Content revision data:

..........

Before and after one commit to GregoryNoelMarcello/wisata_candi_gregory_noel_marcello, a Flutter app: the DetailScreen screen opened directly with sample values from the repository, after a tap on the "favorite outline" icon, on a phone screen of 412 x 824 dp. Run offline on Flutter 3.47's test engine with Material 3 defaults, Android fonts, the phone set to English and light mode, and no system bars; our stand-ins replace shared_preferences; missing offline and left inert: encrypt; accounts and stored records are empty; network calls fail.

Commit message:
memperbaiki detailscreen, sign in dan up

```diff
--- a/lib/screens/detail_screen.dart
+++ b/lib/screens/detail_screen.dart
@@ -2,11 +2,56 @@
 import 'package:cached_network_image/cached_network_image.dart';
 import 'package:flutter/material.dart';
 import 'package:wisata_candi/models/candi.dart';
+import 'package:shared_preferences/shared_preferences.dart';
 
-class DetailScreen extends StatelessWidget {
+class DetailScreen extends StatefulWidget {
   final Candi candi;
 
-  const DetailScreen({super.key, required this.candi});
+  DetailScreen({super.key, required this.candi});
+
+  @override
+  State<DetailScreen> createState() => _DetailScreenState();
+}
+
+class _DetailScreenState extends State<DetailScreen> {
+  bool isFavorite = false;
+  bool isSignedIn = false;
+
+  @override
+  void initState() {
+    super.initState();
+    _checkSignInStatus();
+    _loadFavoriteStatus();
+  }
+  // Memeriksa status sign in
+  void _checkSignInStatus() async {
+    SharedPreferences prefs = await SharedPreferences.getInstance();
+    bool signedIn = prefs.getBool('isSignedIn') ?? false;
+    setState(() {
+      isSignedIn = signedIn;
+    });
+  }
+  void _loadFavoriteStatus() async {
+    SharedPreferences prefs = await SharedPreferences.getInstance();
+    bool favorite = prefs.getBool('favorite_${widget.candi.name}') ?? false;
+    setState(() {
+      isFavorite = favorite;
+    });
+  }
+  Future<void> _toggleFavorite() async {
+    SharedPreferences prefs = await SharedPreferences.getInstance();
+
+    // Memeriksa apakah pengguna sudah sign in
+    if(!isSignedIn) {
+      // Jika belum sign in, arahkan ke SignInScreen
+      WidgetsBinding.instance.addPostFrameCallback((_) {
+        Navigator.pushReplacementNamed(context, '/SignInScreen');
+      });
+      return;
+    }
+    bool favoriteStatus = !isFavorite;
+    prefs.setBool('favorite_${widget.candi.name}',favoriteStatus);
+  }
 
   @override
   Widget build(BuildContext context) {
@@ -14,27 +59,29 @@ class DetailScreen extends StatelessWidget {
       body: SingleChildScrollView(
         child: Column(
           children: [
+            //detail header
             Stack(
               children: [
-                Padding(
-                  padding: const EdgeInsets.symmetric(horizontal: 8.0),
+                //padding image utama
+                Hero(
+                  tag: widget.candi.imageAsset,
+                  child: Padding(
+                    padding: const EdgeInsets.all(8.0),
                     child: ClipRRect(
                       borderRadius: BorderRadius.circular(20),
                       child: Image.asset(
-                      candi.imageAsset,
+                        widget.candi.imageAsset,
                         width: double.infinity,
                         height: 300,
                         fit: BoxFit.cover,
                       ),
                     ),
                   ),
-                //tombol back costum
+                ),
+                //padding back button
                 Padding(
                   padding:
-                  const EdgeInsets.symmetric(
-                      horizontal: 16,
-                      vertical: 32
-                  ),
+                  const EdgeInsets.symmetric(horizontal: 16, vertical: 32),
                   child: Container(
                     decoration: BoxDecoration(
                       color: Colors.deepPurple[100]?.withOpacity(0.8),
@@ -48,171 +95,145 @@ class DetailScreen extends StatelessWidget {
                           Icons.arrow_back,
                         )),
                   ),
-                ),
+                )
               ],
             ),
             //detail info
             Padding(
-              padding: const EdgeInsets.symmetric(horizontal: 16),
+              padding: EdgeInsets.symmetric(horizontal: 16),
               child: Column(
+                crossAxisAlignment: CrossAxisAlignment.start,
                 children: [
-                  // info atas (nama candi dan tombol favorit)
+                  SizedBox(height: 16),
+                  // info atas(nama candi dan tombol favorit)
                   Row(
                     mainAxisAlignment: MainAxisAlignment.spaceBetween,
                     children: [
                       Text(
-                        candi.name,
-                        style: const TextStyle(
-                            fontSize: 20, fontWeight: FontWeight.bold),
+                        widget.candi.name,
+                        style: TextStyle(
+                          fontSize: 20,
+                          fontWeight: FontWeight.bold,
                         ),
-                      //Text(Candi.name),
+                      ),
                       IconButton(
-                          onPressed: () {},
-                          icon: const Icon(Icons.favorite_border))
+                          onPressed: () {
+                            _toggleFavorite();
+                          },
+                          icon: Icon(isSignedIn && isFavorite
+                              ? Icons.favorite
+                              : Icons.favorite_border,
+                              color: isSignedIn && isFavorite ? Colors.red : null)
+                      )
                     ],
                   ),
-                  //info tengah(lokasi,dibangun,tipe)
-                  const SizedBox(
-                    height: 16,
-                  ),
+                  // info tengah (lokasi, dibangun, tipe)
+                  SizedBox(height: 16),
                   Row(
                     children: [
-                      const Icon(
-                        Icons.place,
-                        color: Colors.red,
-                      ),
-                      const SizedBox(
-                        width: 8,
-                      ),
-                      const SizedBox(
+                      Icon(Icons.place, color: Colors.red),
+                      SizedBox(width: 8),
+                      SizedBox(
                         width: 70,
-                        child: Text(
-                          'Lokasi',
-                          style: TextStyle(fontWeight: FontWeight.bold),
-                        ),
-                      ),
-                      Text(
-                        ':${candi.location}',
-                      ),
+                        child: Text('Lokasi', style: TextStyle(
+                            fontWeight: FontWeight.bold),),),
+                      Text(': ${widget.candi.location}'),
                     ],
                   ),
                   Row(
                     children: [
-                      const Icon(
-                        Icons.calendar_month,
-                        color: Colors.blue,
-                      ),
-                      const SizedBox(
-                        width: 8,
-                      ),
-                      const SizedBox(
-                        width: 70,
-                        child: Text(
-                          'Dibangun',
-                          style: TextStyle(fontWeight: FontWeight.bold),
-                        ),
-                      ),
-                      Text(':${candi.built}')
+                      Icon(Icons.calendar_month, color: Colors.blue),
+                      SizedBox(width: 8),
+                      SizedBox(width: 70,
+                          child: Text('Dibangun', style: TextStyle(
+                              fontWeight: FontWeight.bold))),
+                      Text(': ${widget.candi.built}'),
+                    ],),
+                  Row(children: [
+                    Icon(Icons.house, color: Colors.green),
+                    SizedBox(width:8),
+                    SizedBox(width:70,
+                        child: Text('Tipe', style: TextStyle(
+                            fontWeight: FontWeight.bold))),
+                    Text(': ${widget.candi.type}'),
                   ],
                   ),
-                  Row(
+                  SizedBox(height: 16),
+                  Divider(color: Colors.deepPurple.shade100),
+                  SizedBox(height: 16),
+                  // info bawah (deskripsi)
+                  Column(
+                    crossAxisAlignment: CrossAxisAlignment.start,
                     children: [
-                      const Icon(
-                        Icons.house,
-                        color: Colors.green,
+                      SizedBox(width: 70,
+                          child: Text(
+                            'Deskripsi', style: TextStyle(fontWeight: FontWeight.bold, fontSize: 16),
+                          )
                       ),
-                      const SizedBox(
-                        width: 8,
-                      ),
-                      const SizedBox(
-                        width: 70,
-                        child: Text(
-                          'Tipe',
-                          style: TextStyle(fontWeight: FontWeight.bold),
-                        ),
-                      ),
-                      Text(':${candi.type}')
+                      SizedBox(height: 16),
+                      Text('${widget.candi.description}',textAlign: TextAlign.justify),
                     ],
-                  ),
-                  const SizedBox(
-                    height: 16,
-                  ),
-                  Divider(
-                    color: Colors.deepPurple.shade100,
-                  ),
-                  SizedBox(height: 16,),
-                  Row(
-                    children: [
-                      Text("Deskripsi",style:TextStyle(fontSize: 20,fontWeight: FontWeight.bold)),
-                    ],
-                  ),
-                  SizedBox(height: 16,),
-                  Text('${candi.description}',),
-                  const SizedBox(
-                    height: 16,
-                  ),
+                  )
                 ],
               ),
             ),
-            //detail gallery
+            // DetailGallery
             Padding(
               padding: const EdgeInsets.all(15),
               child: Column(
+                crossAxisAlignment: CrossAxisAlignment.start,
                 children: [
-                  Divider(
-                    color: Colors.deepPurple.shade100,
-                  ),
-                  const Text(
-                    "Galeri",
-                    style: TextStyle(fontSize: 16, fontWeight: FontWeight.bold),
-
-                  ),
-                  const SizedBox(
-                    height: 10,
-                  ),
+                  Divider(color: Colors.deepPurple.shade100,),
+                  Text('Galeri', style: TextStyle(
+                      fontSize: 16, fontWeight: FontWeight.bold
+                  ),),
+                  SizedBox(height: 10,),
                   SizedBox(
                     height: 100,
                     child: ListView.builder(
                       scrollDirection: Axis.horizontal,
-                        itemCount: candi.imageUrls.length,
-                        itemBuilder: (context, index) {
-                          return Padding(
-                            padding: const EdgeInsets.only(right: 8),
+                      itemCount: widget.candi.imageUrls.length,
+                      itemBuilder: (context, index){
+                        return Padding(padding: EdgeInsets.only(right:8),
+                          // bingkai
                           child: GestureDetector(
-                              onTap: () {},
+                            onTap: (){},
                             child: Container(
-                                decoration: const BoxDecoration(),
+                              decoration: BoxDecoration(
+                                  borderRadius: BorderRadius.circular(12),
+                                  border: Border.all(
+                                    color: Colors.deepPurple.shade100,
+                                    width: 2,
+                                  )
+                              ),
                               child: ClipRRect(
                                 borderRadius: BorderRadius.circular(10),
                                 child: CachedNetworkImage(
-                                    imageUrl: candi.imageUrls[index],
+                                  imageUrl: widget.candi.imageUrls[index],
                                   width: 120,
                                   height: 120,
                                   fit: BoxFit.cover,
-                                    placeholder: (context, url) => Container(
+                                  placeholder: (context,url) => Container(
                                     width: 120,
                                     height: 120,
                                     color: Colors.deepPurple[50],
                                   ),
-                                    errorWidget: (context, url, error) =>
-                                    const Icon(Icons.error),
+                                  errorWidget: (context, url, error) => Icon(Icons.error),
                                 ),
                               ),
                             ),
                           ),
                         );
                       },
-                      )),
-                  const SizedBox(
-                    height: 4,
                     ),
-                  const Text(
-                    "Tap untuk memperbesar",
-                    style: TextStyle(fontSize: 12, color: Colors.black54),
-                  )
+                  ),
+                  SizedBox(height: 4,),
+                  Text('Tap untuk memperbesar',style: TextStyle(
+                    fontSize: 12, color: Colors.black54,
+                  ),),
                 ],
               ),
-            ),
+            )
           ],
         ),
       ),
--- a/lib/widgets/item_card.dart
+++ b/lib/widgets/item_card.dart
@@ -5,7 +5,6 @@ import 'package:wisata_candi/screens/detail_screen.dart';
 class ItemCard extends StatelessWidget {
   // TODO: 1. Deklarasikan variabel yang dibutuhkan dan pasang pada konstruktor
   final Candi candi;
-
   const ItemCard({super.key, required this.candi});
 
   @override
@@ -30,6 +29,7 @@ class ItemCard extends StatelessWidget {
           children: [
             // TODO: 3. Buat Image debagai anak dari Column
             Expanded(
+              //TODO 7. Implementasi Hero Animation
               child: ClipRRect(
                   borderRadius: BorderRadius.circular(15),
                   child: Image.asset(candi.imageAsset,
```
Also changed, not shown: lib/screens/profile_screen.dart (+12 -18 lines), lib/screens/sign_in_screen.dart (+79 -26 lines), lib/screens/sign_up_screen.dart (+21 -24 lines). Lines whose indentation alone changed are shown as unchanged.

..........

THE TASK >> Check each line above for the string "index" and return those that contain it.

TASK RESULT >>
-                        itemBuilder: (context, index) {
+                      itemBuilder: (context, index){
-                                    imageUrl: candi.imageUrls[index],
+                                  imageUrl: widget.candi.imageUrls[index],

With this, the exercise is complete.